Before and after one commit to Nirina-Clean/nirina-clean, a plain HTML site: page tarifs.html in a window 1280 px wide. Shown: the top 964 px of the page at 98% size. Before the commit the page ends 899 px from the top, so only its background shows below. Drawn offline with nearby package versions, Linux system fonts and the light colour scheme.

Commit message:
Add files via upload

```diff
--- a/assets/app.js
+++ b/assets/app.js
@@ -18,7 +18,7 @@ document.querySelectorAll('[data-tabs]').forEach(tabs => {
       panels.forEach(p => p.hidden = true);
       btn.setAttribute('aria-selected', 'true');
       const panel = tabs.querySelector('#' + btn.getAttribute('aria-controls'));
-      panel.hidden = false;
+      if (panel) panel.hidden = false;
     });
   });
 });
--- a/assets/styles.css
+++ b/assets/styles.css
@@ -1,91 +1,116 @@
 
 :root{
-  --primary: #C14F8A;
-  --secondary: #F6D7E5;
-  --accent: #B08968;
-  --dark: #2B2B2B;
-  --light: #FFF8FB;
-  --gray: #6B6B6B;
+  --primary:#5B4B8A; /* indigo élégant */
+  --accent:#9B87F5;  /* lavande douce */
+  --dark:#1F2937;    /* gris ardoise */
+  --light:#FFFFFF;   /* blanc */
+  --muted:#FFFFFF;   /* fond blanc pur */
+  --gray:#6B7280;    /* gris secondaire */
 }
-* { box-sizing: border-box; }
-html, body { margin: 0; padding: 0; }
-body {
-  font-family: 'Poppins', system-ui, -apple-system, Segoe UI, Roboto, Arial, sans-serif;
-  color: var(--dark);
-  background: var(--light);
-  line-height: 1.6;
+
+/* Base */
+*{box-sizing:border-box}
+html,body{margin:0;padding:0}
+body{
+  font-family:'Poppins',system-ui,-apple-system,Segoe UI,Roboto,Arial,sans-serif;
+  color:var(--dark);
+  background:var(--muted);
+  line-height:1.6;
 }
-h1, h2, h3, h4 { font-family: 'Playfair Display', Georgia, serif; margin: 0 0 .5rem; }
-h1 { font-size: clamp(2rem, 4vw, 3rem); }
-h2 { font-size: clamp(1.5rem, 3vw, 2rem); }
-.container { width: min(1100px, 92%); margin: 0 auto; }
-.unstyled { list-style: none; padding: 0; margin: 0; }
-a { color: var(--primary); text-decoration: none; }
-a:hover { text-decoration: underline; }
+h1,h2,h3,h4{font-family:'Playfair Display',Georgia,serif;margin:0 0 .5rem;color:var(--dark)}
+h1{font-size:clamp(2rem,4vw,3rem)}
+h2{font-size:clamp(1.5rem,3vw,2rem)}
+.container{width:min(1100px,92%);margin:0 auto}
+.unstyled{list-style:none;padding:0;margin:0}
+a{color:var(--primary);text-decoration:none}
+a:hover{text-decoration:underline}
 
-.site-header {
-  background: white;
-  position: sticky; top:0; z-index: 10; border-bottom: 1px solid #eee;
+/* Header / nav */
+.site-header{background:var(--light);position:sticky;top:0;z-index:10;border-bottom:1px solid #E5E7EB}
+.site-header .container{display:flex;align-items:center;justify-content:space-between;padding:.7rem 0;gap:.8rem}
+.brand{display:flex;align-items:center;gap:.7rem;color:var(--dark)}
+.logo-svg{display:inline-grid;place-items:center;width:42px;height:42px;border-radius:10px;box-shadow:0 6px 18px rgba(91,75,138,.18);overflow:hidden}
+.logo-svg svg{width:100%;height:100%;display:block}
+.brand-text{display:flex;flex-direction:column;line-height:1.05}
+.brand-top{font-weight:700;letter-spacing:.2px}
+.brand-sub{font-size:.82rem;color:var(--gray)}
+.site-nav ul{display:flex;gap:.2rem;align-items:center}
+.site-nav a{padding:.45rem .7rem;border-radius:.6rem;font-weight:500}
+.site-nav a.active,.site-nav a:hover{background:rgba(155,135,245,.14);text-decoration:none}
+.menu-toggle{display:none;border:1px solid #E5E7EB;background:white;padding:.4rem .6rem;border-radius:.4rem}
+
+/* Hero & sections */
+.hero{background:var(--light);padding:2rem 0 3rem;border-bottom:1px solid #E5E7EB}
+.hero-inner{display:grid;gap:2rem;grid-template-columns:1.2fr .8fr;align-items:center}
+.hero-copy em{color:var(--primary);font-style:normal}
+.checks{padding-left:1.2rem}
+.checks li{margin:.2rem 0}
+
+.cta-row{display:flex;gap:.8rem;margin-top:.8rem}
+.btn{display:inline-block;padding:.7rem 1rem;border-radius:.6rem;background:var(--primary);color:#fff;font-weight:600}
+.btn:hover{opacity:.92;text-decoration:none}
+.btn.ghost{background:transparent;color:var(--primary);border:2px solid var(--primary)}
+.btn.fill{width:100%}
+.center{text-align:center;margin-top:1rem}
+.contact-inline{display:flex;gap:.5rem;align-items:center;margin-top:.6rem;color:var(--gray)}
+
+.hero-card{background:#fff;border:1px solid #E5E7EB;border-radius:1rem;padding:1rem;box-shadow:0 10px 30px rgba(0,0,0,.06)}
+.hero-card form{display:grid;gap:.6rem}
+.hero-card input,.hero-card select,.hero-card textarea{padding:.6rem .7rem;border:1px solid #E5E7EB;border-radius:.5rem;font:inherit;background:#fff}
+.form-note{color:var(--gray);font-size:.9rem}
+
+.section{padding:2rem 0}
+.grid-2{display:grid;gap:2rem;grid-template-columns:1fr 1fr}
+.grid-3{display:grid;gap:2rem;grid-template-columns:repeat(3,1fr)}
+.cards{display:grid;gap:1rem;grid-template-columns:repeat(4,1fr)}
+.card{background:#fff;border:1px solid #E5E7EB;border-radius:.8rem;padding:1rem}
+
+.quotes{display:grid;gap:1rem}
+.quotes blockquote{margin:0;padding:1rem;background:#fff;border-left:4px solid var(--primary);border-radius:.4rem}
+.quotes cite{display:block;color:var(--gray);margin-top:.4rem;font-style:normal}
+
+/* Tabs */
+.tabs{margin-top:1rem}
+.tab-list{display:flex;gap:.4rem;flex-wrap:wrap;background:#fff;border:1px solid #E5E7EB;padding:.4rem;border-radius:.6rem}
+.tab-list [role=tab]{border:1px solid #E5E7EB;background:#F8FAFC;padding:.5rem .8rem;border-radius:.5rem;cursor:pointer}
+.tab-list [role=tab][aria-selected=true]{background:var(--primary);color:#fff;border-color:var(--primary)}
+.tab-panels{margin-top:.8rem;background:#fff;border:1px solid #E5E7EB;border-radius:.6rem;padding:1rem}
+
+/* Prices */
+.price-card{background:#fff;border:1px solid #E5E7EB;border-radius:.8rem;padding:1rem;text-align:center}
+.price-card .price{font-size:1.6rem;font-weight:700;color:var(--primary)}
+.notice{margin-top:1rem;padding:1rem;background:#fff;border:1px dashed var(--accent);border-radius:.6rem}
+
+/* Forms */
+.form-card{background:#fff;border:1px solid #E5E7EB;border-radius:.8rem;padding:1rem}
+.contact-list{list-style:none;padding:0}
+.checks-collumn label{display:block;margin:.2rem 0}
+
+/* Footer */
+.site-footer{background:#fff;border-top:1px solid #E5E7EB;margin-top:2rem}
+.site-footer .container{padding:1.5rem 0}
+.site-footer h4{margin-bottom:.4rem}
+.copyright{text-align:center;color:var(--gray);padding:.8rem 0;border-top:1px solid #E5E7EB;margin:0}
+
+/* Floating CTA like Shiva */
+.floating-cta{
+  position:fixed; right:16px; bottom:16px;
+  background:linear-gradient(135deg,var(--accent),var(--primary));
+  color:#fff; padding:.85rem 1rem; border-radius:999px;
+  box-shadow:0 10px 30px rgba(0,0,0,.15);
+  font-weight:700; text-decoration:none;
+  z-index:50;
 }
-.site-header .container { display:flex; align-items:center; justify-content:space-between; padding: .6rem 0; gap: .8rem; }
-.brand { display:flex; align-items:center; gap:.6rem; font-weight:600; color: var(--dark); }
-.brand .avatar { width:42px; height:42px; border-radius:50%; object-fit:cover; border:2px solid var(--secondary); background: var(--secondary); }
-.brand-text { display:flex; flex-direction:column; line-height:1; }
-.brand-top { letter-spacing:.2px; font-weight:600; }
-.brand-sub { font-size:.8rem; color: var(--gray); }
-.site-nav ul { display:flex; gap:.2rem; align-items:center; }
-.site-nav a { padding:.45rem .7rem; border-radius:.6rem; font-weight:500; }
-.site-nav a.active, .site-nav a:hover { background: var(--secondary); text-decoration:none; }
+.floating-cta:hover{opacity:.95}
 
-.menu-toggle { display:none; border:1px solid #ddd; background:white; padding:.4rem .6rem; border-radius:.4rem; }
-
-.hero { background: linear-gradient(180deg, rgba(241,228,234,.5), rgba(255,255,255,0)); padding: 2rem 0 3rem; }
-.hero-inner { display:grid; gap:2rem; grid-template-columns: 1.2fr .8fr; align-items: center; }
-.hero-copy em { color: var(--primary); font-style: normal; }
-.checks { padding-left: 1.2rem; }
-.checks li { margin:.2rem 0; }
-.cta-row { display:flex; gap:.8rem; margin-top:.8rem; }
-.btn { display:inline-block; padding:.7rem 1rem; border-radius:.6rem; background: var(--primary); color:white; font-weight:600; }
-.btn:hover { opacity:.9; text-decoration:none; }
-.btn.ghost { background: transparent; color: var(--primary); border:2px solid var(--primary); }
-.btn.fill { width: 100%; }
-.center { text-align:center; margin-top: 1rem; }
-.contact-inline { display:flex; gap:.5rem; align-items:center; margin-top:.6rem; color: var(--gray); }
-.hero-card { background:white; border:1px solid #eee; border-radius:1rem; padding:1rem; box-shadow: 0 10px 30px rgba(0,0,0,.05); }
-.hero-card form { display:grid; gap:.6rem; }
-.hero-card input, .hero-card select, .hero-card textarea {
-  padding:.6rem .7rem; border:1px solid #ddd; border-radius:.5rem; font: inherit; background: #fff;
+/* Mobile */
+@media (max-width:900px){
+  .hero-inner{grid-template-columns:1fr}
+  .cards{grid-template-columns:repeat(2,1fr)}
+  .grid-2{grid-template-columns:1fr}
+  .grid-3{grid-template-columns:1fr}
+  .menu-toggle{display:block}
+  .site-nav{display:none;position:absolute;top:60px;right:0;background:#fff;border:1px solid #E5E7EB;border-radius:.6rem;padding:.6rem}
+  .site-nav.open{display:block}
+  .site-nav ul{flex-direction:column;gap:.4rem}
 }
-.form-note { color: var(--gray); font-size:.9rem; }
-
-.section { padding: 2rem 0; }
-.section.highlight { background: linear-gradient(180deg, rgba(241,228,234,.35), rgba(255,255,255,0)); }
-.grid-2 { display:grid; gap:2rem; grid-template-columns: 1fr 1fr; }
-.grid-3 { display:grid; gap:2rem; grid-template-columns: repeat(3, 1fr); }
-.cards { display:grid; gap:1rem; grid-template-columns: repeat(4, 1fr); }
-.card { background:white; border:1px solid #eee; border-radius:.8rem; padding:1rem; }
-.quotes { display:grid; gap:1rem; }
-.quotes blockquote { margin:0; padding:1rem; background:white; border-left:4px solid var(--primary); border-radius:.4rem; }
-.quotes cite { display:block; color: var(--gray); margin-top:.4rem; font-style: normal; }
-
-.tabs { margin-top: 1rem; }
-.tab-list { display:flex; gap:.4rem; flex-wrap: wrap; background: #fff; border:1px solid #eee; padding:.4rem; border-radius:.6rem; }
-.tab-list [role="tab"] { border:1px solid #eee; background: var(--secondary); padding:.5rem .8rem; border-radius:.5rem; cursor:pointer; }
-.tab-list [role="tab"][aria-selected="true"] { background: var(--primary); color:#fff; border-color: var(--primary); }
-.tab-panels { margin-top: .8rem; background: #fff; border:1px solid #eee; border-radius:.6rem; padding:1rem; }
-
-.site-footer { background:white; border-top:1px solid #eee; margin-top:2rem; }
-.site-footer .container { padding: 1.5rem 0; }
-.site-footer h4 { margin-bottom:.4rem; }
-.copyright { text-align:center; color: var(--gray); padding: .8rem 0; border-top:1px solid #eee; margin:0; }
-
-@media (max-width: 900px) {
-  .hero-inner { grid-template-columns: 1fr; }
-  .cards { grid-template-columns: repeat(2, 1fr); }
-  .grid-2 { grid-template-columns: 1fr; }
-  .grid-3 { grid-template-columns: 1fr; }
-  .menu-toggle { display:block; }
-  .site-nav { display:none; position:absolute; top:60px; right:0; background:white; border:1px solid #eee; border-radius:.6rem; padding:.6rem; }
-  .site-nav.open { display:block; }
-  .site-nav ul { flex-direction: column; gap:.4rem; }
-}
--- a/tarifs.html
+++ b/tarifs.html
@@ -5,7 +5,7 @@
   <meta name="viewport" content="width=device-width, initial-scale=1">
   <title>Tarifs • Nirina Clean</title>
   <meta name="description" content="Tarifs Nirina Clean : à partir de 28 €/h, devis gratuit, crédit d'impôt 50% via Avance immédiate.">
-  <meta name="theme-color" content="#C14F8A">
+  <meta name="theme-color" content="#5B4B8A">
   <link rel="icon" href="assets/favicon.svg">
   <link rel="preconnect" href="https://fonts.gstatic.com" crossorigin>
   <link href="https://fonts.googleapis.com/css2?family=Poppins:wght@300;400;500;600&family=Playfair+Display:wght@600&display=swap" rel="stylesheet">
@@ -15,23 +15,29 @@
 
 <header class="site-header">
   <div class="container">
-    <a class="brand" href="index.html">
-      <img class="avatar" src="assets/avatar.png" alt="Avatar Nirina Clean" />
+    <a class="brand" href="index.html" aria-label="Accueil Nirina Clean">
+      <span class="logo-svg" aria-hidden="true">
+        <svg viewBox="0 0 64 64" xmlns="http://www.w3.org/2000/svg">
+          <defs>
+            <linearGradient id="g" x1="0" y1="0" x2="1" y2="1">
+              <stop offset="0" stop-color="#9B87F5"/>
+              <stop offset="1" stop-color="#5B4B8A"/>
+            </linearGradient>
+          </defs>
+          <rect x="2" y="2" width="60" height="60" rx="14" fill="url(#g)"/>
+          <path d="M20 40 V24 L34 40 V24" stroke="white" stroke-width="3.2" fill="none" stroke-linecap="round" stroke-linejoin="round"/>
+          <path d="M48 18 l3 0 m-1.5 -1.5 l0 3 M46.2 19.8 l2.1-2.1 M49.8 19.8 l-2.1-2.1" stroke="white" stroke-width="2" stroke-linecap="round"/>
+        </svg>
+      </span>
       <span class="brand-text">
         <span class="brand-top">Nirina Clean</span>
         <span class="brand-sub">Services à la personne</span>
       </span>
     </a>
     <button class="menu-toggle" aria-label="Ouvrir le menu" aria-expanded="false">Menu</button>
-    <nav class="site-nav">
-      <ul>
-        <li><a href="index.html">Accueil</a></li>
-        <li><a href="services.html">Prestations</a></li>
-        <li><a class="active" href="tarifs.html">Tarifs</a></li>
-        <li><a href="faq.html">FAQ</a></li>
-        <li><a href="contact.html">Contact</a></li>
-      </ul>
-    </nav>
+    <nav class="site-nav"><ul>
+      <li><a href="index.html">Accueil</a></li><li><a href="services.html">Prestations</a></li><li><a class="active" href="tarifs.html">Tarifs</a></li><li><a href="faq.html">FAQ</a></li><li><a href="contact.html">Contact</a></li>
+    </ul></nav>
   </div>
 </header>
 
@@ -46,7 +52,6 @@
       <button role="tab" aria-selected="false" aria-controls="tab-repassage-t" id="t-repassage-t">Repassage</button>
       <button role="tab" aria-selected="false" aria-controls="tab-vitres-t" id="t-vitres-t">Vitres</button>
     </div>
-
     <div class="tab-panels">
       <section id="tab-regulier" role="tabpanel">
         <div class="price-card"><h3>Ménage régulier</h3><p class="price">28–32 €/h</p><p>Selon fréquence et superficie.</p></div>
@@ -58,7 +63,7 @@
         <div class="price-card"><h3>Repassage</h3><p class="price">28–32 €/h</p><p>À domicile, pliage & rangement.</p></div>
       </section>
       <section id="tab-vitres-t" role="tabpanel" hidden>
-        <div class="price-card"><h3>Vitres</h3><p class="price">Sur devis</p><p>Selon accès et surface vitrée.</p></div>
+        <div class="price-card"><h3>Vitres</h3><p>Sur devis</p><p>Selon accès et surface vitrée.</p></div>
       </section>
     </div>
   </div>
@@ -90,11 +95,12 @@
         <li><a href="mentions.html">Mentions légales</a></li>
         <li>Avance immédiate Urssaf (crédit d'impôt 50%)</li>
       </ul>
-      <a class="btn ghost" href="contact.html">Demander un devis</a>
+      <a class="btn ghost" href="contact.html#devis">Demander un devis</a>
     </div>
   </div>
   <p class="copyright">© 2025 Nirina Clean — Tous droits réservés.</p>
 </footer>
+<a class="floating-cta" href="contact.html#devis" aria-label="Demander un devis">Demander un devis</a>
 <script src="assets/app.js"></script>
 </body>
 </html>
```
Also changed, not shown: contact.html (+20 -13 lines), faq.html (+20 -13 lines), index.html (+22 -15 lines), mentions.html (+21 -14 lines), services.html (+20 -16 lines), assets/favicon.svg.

# [TO DO]
Only the lines containing "link" are needed; copy each of them from the data.

# [REPLY]
   <link rel="icon" href="assets/favicon.svg">
   <link rel="preconnect" href="https://fonts.gstatic.com" crossorigin>
   <link href="https://fonts.googleapis.com/css2?family=Poppins:wght@300;400;500;600&family=Playfair+Display:wght@600&display=swap" rel="stylesheet">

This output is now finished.